### Exercise goal:
Search the data for "your". Each line containing it is to be copied.

### Available data:

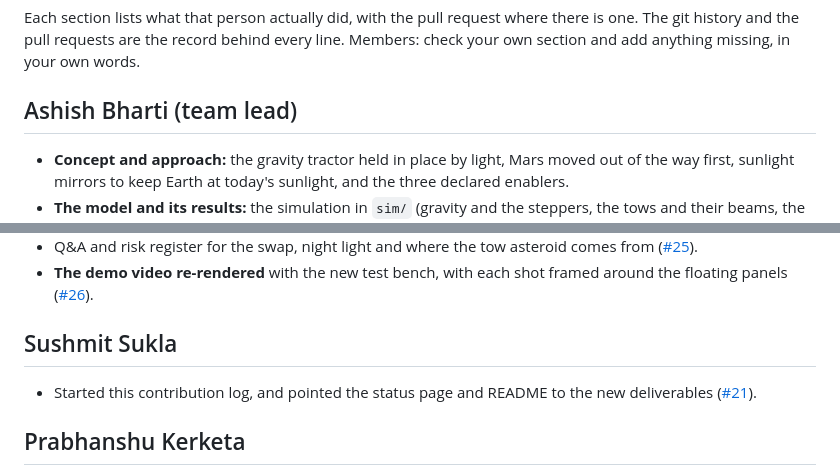
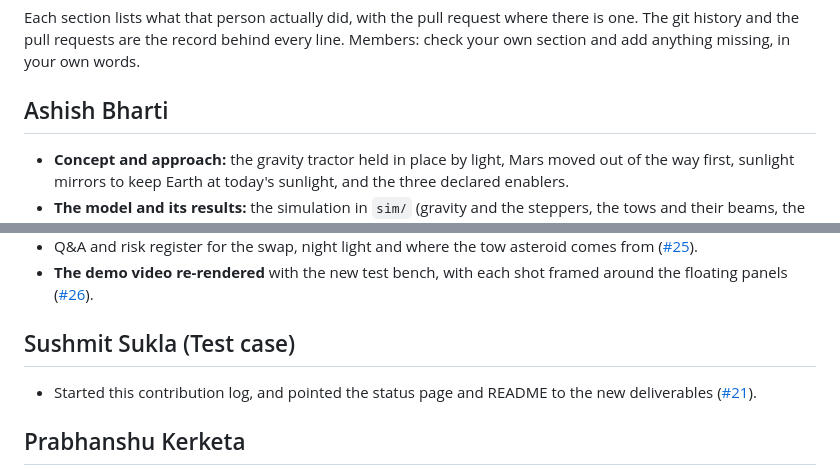
Before and after one commit to Ashish000011/black-ant, a Markdown page: docs/contributions.md, 2 parts joined by grey strips. GitHub-like rendering.

Commit message:
changed team lead name !!

```diff
--- a/docs/contributions.md
+++ b/docs/contributions.md
@@ -7,7 +7,7 @@ Each section lists what that person actually did, with the pull request where th
 the pull requests are the record behind every line. Members: check your own section and add anything missing, in
 your own words.
 
-## Ashish Bharti (team lead)
+## Ashish Bharti
 
 - **Concept and approach:** the gravity tractor held in place by light, Mars moved out of the way first, sunlight
   mirrors to keep Earth at today's sunlight, and the three declared enablers.
@@ -62,7 +62,7 @@ your own words.
 - **The demo video re-rendered** with the new test bench, with each shot framed around the floating panels
   ([#26](https://github.com/Ashish000011/black-ant/pull/26)).
 
-## Sushmit Sukla
+## Sushmit Sukla (Test case)
 
 - Started this contribution log, and pointed the status page and README to the new deliverables
   ([#21](https://github.com/Ashish000011/black-ant/pull/21)).
```
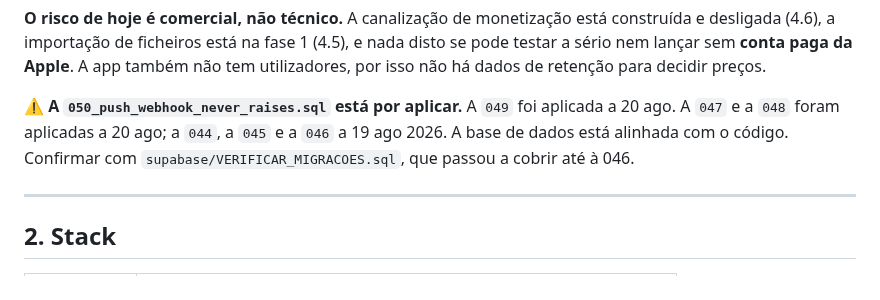
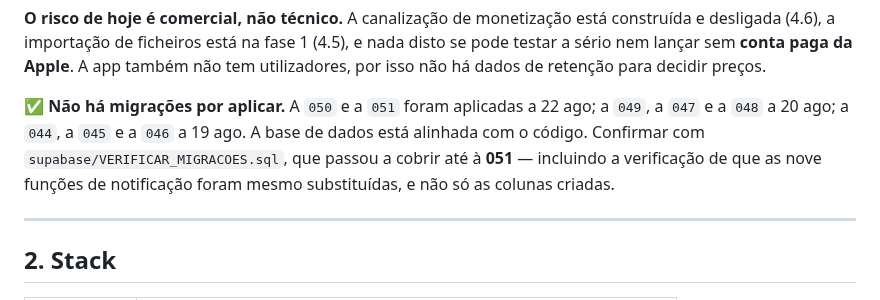
Before and after one commit to akcelgraca/cadence-club, a Markdown page: ESTADO_DO_PROJETO.md, the part around the change. GitHub-like rendering.

Commit message:
docs: no migrations left to apply

```diff
--- a/ESTADO_DO_PROJETO.md
+++ b/ESTADO_DO_PROJETO.md
@@ -43,7 +43,7 @@ A app está **funcionalmente construída e tecnicamente saudável**. Não há tr
 
 **O risco de hoje é comercial, não técnico.** A canalização de monetização está construída e desligada (4.6), a importação de ficheiros está na fase 1 (4.5), e nada disto se pode testar a sério nem lançar sem **conta paga da Apple**. A app também não tem utilizadores, por isso não há dados de retenção para decidir preços.
 
-⚠️ **A `050_push_webhook_never_raises.sql` está por aplicar.** A `049` foi aplicada a 20 ago. A `047` e a `048` foram aplicadas a 20 ago; a `044`, a `045` e a `046` a 19 ago 2026. A base de dados está alinhada com o código. Confirmar com `supabase/VERIFICAR_MIGRACOES.sql`, que passou a cobrir até à 046.
+✅ **Não há migrações por aplicar.** A `050` e a `051` foram aplicadas a 22 ago; a `049`, a `047` e a `048` a 20 ago; a `044`, a `045` e a `046` a 19 ago. A base de dados está alinhada com o código. Confirmar com `supabase/VERIFICAR_MIGRACOES.sql`, que passou a cobrir até à **051** — incluindo a verificação de que as nove funções de notificação foram mesmo substituídas, e não só as colunas criadas.
 
 ---
 
```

### Solution to the problem:
 the pull requests are the record behind every line. Members: check your own section and add anything missing, in
 your own words.
@@ -62,7 +62,7 @@ your own words.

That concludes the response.